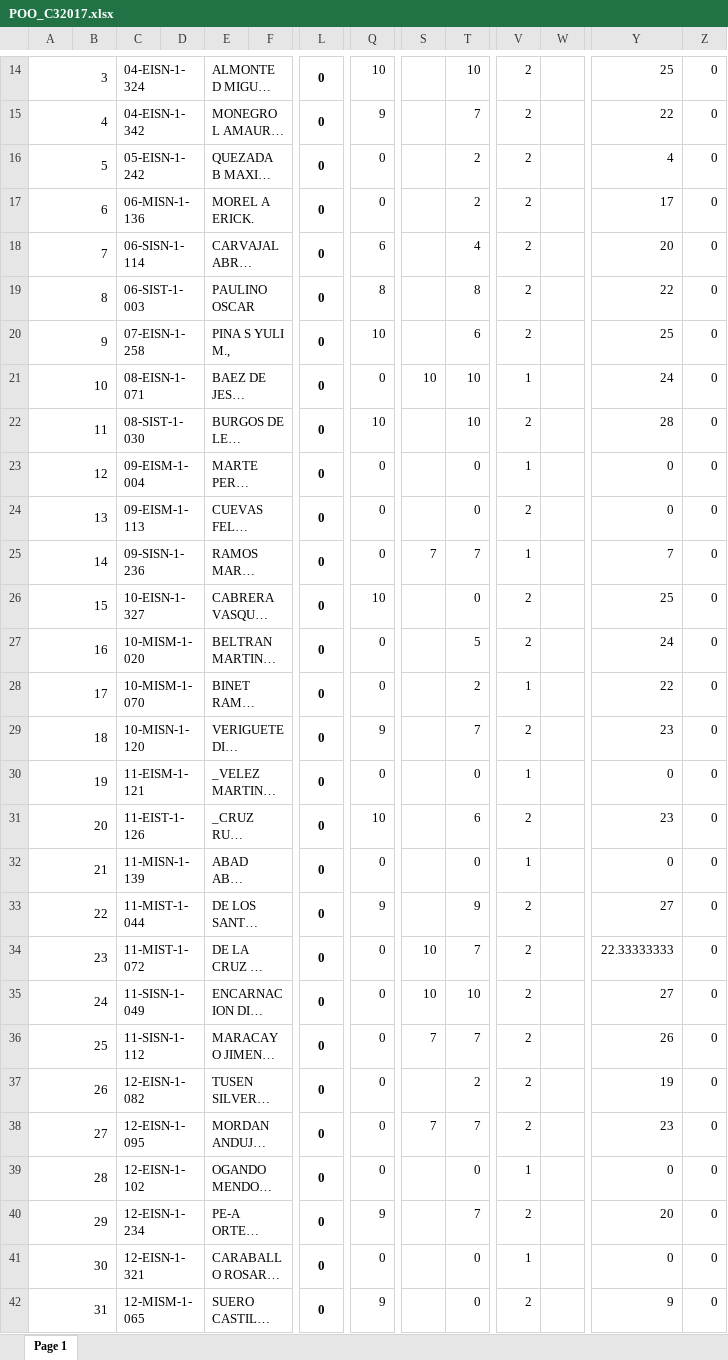
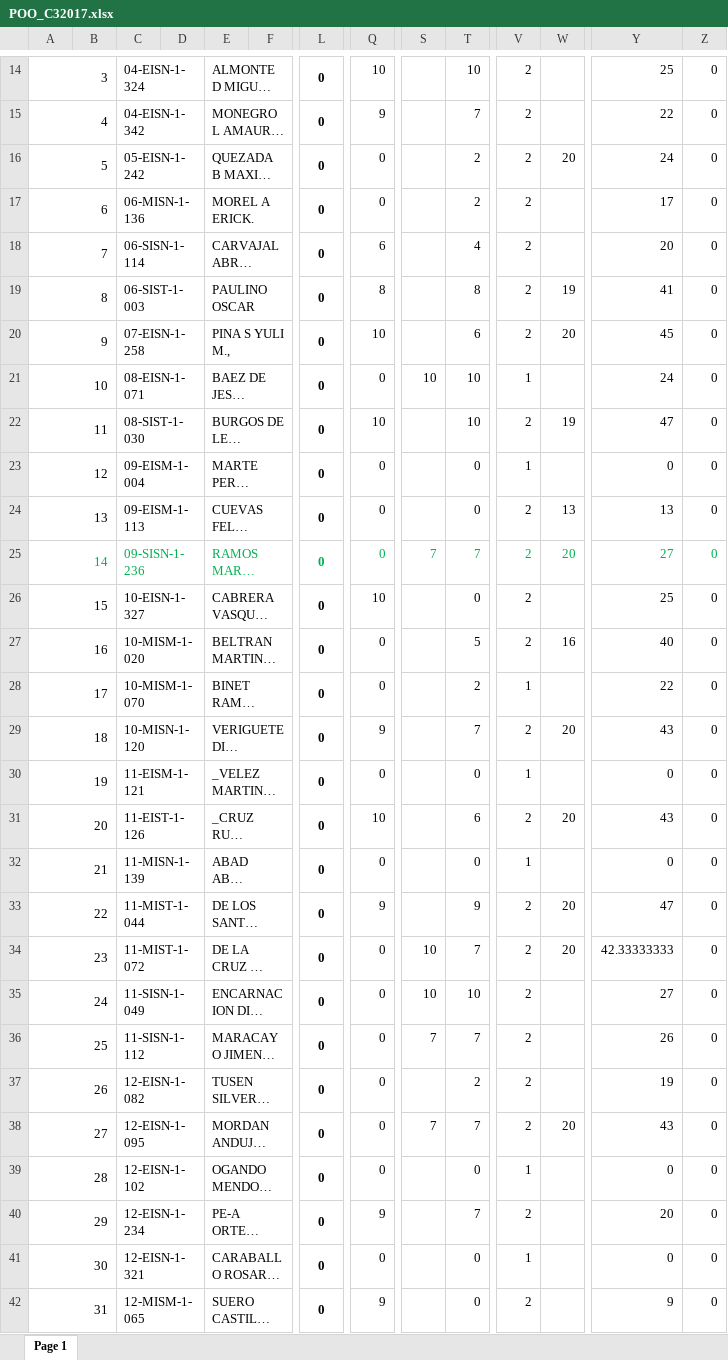
Before and after one commit to sgermosen/DocumentosUniversitarios, an Excel workbook: OYM/_Documentos Comunes/POO_C32017.xlsx, sheet Page 1, drawn as a sheet; only a part is shown, gaps mark what is left out; long unchanged cells end in …; values as stored, in another font and other column widths than the file's, no borders; the diff covers the shown part only; the diff names each change by its address in the sheet, - before the commit and + after, or states it on an @@ line.

```diff
--- a/OYM/_Documentos Comunes/POO_C32017.xlsx (sheet Page 1)
+++ b/OYM/_Documentos Comunes/POO_C32017.xlsx (sheet Page 1)
-W16: (empty)
+W16: 20
-Y16: 4
+Y16: 24
-W19: (empty)
+W19: 19
-Y19: 22
+Y19: 41
-W20: (empty)
+W20: 20
-Y20: 25
+Y20: 45
-W22: (empty)
+W22: 19
-Y22: 28
+Y22: 47
-W24: (empty)
+W24: 13
-Y24: 0
+Y24: 13
-A25 text colour: black
+A25 text colour: #00B050
-C25 text colour: black
+C25 text colour: #00B050
-E25 text colour: black
+E25 text colour: #00B050
-L25 text colour: black
+L25 text colour: #00B050
-Q25 text colour: black
+Q25 text colour: #00B050
-S25:T25 text colour: black
+S25:T25 text colour: #00B050
-V25: 1
+V25: 2
-V25 text colour: black
+V25 text colour: #00B050
-W25: (empty)
+W25: 20
-Y25: 7
+Y25: 27
-Y25:Z25 text colour: black
+Y25:Z25 text colour: #00B050
-W27: (empty)
+W27: 16
-Y27: 24
+Y27: 40
-W29: (empty)
+W29: 20
-Y29: 23
+Y29: 43
-W31: (empty)
+W31: 20
-Y31: 23
+Y31: 43
-W33:W34: (empty)
+W33:W34: 20
-Y33: 27
+Y33: 47
-Y34: 22.33333333
+Y34: 42.33333333
-W38: (empty)
+W38: 20
-Y38: 23
+Y38: 43
```
Also changed, not shown: 69 edited cells elsewhere in this sheet, OYM/_Documentos Comunes/BD_C32017.xlsx, OYM/_Documentos Comunes/PE_C32017.xlsx, 7 other files.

TASK DETAILS: The copy you write must hold every record verbatim and none of the pictures.

TASK OUTPUT:
Before and after one commit to sgermosen/DocumentosUniversitarios, an Excel workbook: OYM/_Documentos Comunes/POO_C32017.xlsx, sheet Page 1, drawn as a sheet; only a part is shown, gaps mark what is left out; long unchanged cells end in …; values as stored, in another font and other column widths than the file's, no borders; the diff covers the shown part only; the diff names each change by its address in the sheet, - before the commit and + after, or states it on an @@ line.

```diff
--- a/OYM/_Documentos Comunes/POO_C32017.xlsx (sheet Page 1)
+++ b/OYM/_Documentos Comunes/POO_C32017.xlsx (sheet Page 1)
-W16: (empty)
+W16: 20
-Y16: 4
+Y16: 24
-W19: (empty)
+W19: 19
-Y19: 22
+Y19: 41
-W20: (empty)
+W20: 20
-Y20: 25
+Y20: 45
-W22: (empty)
+W22: 19
-Y22: 28
+Y22: 47
-W24: (empty)
+W24: 13
-Y24: 0
+Y24: 13
-A25 text colour: black
+A25 text colour: #00B050
-C25 text colour: black
+C25 text colour: #00B050
-E25 text colour: black
+E25 text colour: #00B050
-L25 text colour: black
+L25 text colour: #00B050
-Q25 text colour: black
+Q25 text colour: #00B050
-S25:T25 text colour: black
+S25:T25 text colour: #00B050
-V25: 1
+V25: 2
-V25 text colour: black
+V25 text colour: #00B050
-W25: (empty)
+W25: 20
-Y25: 7
+Y25: 27
-Y25:Z25 text colour: black
+Y25:Z25 text colour: #00B050
-W27: (empty)
+W27: 16
-Y27: 24
+Y27: 40
-W29: (empty)
+W29: 20
-Y29: 23
+Y29: 43
-W31: (empty)
+W31: 20
-Y31: 23
+Y31: 43
-W33:W34: (empty)
+W33:W34: 20
-Y33: 27
+Y33: 47
-Y34: 22.33333333
+Y34: 42.33333333
-W38: (empty)
+W38: 20
-Y38: 23
+Y38: 43
```
Also changed, not shown: 69 edited cells elsewhere in this sheet, OYM/_Documentos Comunes/BD_C32017.xlsx, OYM/_Documentos Comunes/PE_C32017.xlsx, 7 other files.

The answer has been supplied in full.